A Summer Of Terrorism Points To The Limits Of Counterterrorism

Jul 24, 2016
Originally published on July 24, 2016 12:47 pm

The summer is barely halfway over, and already major terror attacks have unfolded across the globe.

It's hard to make sense of carnage on that scale, or to feel anything but powerless in the face of so much death and destruction. The massacres this summer range from the nightclub attack in Orlando, Fla., to bombings in Baghdad and Istanbul, to the truck driver who mowed down a crowd in Nice, France, to the gunmen who filled a restaurant in Dhaka, Bangladesh, with gunfire.

Sadly, that's not even the full list of this summer's atrocities. It underscores perhaps the most startling thing about this summer's attacks: how fast they're coming.

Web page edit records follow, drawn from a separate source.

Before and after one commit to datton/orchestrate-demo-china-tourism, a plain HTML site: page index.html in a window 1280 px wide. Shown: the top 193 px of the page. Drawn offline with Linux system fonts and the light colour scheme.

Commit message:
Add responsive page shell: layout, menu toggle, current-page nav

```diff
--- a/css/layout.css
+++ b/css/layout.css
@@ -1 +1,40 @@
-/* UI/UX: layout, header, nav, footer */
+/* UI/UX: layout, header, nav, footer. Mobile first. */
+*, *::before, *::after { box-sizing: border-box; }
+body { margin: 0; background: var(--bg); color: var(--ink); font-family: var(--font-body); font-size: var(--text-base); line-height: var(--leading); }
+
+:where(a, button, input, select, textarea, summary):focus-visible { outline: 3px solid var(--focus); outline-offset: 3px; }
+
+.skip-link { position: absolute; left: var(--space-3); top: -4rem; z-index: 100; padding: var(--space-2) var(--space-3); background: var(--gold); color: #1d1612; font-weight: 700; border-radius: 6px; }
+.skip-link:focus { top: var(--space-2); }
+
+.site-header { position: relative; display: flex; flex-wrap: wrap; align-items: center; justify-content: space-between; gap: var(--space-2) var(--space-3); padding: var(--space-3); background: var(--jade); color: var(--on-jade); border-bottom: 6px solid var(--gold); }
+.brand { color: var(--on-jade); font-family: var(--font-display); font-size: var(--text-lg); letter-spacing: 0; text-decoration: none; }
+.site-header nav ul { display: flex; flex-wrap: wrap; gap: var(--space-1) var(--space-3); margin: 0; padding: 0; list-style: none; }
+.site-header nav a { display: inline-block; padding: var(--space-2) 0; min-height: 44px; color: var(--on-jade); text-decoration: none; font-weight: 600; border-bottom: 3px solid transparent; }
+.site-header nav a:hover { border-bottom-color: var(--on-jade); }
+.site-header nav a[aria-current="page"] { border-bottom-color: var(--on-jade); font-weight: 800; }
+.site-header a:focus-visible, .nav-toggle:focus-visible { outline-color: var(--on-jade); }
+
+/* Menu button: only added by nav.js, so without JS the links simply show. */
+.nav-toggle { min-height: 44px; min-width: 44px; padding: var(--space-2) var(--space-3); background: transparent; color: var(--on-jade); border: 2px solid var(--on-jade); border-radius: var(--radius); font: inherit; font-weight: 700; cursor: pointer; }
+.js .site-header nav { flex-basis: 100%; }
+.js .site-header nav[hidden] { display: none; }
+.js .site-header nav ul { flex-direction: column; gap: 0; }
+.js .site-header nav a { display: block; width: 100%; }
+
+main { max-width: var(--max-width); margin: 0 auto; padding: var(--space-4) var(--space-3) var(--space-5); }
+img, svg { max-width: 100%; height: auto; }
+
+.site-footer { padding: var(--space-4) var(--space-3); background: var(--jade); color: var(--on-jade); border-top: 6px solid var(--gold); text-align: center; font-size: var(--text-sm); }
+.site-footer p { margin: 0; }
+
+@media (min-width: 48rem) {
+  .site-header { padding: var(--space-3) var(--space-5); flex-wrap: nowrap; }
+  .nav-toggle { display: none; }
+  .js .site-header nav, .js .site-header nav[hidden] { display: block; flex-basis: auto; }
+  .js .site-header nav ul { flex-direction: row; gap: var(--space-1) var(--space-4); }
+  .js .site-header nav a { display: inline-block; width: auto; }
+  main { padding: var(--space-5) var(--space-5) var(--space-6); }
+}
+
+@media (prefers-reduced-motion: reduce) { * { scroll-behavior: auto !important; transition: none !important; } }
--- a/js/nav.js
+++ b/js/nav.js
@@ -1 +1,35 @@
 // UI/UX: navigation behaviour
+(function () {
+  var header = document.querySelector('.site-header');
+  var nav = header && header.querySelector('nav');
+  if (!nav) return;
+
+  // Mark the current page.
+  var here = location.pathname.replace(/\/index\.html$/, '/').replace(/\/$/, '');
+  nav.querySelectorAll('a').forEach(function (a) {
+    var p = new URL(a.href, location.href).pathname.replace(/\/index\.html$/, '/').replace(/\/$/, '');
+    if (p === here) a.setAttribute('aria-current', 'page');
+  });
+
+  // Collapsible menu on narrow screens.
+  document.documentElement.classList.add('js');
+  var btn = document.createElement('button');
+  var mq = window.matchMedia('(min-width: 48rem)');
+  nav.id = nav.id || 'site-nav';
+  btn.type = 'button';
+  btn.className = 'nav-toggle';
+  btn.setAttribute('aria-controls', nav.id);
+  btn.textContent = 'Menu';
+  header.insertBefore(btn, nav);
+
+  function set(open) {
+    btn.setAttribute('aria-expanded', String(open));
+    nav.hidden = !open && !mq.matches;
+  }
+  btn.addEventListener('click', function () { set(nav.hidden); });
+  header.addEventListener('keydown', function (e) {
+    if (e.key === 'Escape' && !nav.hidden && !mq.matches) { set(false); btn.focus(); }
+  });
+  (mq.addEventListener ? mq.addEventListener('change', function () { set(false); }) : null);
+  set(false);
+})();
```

Bruce Riedel, a former CIA counter-terrorism official now at the Brookings Institution, says his takeaway on the state of global terrorism is that "it is attracting sufficient recruits to be able to stage almost daily acts of horror around the planet."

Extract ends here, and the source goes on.